**Data in this exercise:**
= = = = =

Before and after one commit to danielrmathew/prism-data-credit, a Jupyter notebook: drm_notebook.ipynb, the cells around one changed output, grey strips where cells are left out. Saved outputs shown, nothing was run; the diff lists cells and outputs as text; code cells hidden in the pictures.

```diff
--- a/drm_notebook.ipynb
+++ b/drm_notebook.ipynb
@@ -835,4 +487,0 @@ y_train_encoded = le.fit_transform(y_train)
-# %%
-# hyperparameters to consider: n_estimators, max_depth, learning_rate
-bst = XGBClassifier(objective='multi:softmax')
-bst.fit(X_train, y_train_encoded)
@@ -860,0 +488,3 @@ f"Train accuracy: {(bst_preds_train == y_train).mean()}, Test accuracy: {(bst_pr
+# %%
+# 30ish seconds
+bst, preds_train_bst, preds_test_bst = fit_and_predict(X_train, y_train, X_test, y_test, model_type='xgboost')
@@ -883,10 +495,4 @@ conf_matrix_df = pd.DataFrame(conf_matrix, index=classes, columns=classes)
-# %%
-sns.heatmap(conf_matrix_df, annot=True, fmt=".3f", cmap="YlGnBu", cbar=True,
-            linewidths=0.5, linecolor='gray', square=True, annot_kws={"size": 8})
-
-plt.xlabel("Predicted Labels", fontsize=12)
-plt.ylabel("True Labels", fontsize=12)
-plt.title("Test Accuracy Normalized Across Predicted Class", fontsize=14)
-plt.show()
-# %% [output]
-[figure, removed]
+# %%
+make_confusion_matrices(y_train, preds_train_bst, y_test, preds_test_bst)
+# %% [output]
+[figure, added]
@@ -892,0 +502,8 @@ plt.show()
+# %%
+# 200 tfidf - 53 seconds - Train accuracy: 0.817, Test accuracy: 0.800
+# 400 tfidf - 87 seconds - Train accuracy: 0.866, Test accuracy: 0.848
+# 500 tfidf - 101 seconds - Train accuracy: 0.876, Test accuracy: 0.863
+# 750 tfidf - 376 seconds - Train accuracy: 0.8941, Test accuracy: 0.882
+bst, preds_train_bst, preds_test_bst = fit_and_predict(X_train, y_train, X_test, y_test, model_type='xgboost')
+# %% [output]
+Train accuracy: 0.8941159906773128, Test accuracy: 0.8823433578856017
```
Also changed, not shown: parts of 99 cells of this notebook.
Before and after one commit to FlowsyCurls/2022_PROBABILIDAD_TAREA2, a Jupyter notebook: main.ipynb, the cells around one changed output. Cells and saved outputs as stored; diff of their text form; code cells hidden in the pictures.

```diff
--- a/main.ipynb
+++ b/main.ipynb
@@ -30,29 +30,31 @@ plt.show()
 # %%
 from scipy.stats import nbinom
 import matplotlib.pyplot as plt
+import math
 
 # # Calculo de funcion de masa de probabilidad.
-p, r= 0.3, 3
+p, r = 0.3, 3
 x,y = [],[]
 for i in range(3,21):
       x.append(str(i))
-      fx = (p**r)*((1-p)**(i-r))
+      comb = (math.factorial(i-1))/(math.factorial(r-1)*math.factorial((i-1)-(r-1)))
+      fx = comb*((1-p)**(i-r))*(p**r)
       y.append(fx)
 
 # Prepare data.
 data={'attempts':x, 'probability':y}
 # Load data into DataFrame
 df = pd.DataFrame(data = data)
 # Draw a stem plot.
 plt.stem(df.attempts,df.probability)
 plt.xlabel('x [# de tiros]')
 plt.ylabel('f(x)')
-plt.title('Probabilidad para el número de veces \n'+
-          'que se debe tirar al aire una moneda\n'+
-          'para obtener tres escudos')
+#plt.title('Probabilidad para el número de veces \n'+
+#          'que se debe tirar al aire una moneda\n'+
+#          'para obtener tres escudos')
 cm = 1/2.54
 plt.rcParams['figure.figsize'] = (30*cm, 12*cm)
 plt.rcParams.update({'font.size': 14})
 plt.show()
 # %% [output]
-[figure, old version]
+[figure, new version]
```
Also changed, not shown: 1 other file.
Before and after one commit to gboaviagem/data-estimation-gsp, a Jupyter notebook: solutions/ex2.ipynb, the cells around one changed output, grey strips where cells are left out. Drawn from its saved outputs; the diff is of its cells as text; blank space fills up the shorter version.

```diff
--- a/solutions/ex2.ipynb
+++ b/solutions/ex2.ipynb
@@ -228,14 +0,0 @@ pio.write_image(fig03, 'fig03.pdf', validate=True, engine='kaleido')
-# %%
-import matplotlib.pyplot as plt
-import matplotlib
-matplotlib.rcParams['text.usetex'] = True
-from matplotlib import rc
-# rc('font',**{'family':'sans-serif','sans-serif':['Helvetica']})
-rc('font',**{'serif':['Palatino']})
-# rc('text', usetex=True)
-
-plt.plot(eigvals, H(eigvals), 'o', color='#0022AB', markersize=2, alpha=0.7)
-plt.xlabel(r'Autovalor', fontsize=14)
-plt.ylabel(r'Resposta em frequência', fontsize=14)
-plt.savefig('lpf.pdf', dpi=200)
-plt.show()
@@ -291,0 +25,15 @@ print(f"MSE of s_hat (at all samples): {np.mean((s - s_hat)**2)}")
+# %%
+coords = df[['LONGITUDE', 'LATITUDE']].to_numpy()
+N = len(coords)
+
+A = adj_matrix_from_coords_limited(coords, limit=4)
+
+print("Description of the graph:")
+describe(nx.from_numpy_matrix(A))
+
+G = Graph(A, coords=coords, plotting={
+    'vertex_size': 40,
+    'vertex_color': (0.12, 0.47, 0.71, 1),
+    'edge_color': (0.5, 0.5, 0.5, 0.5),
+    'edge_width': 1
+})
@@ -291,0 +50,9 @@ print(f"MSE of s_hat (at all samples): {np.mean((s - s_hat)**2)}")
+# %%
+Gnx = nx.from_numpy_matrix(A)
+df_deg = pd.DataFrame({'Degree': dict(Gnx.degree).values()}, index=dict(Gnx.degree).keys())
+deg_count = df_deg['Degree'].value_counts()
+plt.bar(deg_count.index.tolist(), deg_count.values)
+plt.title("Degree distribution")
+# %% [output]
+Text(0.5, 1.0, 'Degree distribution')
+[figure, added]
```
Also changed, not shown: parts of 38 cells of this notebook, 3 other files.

= = = = =

**Problem to work on:** How many lines in the entries contain the string "fontsize"? Answer with the number only.

**Answer to the exercise:** 5